Blatter is concerned with the immensely rich individuals with little of no interest in the game, buying up football clubs; of players abetted by greedy agents demanding and getting huge sums of money to join their clubs and play; of clubs that are more interested in the players performance rather than their welfare; and of the huge disparity between the earnings of the star’ players and the rest of the team, not to mention the thousands of players in other teams and clubs who earn a pittance.
Commercialization has ruined sport to say the least. Athletes are more interested in the big bucks than the game itself. Much to say that these endorsements and the money factor has bought drugs into sport. Why would anyone want to lose out on an endorsement worth millions due to underachievement? The pressure to succeed in order to obtain money benefits has pushed the athletes to use all means necessary even if it means resorting to drugs. Are we ready to stop this impending doom by devising a system to ensure that money flowing into the industry is checked so that the quality of the sport as well as the athletes is maintained or have we already accepted our defeat to this menace?
The commercialization of sport has evolved over decades, from the 1950’s advertisements of athletes pitching shaving cream to the multi-million dollar shoe endorsement deals of today. Much like other aspects of capitalism, when a profit is to be gained by promoting a consumer product, sport is not exempt from commercialization. However, even when adjustments for inflation are figured, the astonishingly lucrative field of sport commercialization has become a staple of product promotion and corporate gains.
Beginning as early in life asLittle League. youngsters are conditioned by advertising to employ the “ popular” brand, those promoted by their favorite athlete or the ones that have national name recognition. These products are imprinted onto the fabric of society as acceptable, via mass commercialization in the structure and implementation of ad campaigns pinpointed at target audiences. Nothing is left to chance in promotion of sport products, consumer research is exactly that, and is approached as a scientific study with definitive direction aimed toward advantageous financial result.
The commercial sponsorship of collegiate athletics is easily one of the most important features of a profitable college athletic department. Without shoe and uniform deals, many colleges and universities would need to suspend sports that are an economic liability, those which do not have large gate revenue or television contracts. So at the minimum, all college sports are commercialized by association.
On the level of professional sports, commercialization of sport is undoubtedly the most profitable, for both the advertiser and the fan. Without advertising support, professional sports would not have progressed to the number of franchises present today, and their financial stability would be questionable on an individual basis. NASCAR has taken the commercialization of sport to new levels of unabashed sport profiteering, with race cars that have become 200 mile per hour rolling billboards.

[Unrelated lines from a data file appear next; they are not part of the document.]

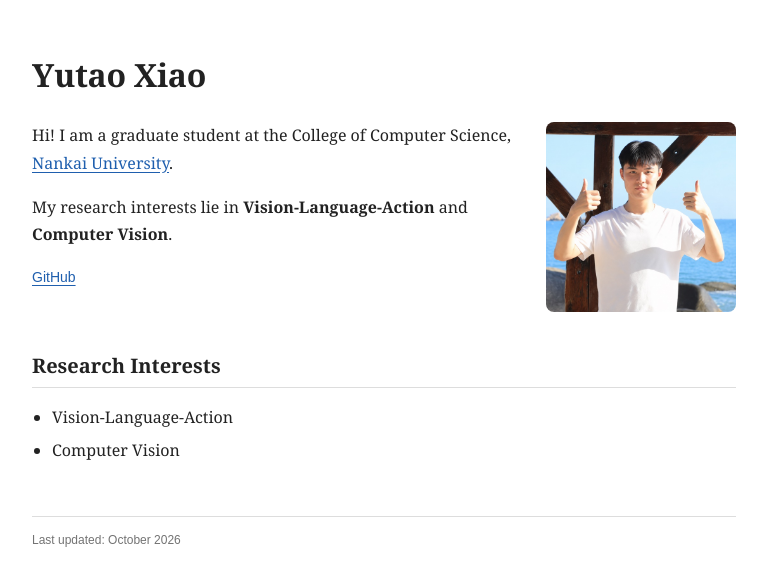
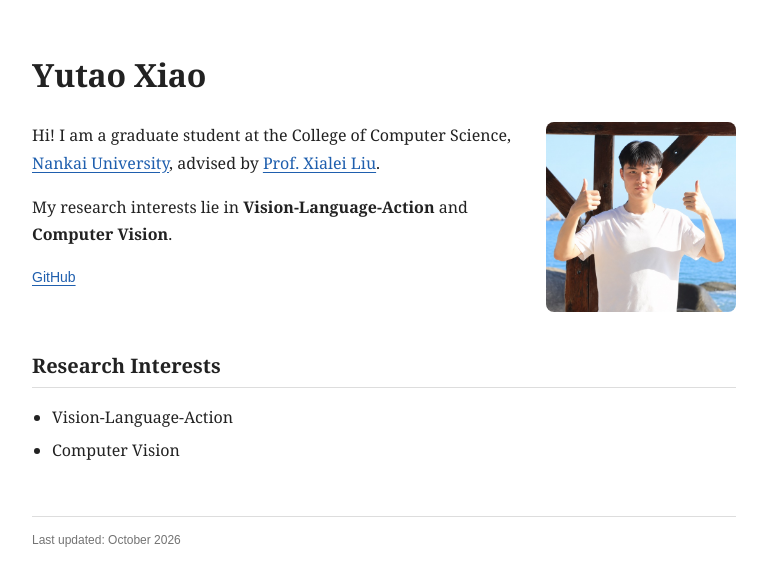
Before and after one commit to xyt732/xyt732.github.io, a plain HTML site: page index.html in a window 1280 px wide. Shown: the whole page, without its empty margins (256-1023 px from the left). Drawn offline with Linux system fonts and the light colour scheme.

Commit message:
Add Prof. Xialei Liu as academic advisor

```diff
--- a/index.html
+++ b/index.html
@@ -16,7 +16,7 @@
     <h1>Yutao Xiao</h1>
     <div class="intro">
       <div class="bio">
-        <p>Hi! I am a graduate student at the College of Computer Science, <a href="https://en.nankai.edu.cn/">Nankai University</a>.</p>
+        <p>Hi! I am a graduate student at the College of Computer Science, <a href="https://en.nankai.edu.cn/">Nankai University</a>, advised by <a href="https://mmcheng.net/xliu/">Prof. Xialei Liu</a>.</p>
         <p>My research interests lie in <strong>Vision-Language-Action</strong> and <strong>Computer Vision</strong>.</p>
         <p class="links"><a href="https://github.com/xyt732">GitHub</a></p>
       </div>
```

The prevalence of the number and quality of sports on television is directly attributable to the commercialization of sport. Without commercial sponsorship, fans would not be able to follow favoured sports as closely as they desire, and at least in this aspect, the commercialization of sport has benefited society in providing entertainment.
With regards to the safety issue it has been suggested that the commercialization of the sport has had the consequence of raising safety awareness. This is because sponsors want to be associated with the ‘ positive’ image of the sport – speed, success, glamour, excitement and it is suggested sponsors may feel it harms their advertising if associated with anything ‘ negative’ such as an accident. Therefore sponsors press for greater safety initiatives. FIA President, Max Mosley noted the possible negative association when Karl Wendlinger crashed heavily during practice for the 1994 Monaco Grand Prix; Mosley is quoted as saying:
This would suggest that commercial sponsors would like racing to retain a glamorous and exciting image whilst lowering the chances of serious accidents and fatalities. However, the link between commercialization and safety is not one directional and cannot be viewed so simply. Commercialization of the sport may also be seen to have had the unintentional consequence of ‘ undermining’ safety. For instance, not all accidents are perceived by sponsors as ‘ negative’. When Derek Daly crashed in his Tyrrell during the 1980 Monaco Grand Prix he luckily escaped unharmed which no doubt lessened people’s perception of the crash as ‘ horrific’ and may have even generated feelings of excitement due to a ‘ miraculous escape’ and:
The Monaco Grand Prix is an interesting event to consider when focusing on the relationship between commercialization and safety. Monaco is the jewel in the crown of Formula One racing, the most lauded and glamorous event on the calendar. But, it is also unpopular with many participants, two of the main reasons being the small and cramped conditions the teams have to work in and the nature of the circuit. As a ‘ street circuit’, Monaco does not have the characteristic run off areas of purpose built circuits instead the track is lined by walls and Armco barriers. Regarding Monaco, Professor Watkins, F1 Medical Officer writes:
So why has Monaco remained on the calendar when safety has become such an important issue? Monaco is historically important to F1 and commercially significant. Monaco has the highest level of corporate hospitality of any F1 race and is the focus of much media attention, often attracting interest from people who otherwise have little interest in the sport. James Hunt is quoted as saying: